►

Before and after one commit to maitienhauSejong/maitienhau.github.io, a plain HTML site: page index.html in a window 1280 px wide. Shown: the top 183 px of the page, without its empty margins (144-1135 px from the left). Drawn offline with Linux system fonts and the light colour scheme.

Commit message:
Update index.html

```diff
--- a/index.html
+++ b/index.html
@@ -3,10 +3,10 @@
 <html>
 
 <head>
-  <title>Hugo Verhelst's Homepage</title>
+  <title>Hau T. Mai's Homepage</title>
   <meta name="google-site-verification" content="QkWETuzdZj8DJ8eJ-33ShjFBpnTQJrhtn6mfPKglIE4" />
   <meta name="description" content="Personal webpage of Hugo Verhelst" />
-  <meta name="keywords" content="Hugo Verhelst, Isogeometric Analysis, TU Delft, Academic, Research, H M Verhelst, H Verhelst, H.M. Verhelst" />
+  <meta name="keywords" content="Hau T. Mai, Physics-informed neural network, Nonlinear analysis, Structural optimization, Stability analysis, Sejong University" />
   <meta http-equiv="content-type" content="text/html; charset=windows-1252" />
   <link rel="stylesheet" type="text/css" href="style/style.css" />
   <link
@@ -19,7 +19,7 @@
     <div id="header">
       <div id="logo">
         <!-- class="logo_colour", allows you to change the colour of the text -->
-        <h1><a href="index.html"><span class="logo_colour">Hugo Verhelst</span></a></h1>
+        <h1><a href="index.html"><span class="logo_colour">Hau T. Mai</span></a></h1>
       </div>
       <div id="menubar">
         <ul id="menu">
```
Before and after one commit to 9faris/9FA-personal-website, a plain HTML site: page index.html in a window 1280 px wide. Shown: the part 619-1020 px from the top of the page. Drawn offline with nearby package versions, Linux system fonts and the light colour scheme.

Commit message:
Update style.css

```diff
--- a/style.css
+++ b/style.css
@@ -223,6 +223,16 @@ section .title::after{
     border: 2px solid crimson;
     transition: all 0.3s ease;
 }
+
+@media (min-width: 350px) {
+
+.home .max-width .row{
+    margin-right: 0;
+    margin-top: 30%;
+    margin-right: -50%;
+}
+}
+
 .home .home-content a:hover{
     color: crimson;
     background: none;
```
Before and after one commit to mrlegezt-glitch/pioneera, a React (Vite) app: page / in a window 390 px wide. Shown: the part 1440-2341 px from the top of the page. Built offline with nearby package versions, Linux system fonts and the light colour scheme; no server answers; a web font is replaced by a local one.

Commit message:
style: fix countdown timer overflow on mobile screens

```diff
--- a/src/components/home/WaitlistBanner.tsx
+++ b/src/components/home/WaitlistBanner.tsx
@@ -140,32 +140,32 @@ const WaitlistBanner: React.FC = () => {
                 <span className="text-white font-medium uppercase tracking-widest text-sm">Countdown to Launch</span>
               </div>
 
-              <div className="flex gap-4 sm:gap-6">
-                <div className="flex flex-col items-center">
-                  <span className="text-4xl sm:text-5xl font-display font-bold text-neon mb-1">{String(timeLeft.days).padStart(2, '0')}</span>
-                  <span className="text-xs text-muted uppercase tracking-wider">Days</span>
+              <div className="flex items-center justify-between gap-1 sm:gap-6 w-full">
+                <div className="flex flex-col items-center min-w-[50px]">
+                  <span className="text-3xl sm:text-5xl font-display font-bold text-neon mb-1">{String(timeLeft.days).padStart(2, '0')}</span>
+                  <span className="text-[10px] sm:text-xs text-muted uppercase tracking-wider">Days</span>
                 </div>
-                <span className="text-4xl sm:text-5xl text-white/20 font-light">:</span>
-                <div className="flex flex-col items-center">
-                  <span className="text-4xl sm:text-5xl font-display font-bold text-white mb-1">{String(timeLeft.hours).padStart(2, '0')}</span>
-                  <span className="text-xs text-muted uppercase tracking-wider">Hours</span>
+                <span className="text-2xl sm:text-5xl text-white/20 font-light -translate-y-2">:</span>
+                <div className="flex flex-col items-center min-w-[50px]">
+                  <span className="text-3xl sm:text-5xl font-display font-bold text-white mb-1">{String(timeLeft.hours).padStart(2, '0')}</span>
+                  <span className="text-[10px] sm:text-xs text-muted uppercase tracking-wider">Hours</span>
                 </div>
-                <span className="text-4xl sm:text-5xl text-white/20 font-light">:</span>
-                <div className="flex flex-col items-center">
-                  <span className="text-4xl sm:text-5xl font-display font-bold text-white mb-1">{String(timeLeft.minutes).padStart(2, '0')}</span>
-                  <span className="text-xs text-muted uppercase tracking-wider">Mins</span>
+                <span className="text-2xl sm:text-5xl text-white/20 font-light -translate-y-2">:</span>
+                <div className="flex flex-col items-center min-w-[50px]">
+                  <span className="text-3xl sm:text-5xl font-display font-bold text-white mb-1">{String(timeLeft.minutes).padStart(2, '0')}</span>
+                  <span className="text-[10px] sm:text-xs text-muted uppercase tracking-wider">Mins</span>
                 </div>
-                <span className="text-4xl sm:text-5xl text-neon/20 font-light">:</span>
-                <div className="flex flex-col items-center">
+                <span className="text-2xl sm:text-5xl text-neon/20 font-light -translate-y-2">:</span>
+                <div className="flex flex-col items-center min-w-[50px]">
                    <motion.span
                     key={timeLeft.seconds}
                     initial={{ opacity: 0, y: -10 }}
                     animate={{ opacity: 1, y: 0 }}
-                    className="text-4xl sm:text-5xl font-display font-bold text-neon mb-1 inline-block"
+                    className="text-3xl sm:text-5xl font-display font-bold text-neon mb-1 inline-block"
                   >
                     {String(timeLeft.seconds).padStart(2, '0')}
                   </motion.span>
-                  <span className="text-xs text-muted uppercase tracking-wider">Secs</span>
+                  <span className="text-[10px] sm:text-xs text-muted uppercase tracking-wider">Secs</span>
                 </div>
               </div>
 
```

◄

**To do**
Your answer should consist of the lines above that hold the word "content".

**Solution for this problem**
   <meta name="google-site-verification" content="QkWETuzdZj8DJ8eJ-33ShjFBpnTQJrhtn6mfPKglIE4" />
   <meta name="description" content="Personal webpage of Hugo Verhelst" />
-  <meta name="keywords" content="Hugo Verhelst, Isogeometric Analysis, TU Delft, Academic, Research, H M Verhelst, H Verhelst, H.M. Verhelst" />
+  <meta name="keywords" content="Hau T. Mai, Physics-informed neural network, Nonlinear analysis, Structural optimization, Stability analysis, Sejong University" />
   <meta http-equiv="content-type" content="text/html; charset=windows-1252" />
 .home .home-content a:hover{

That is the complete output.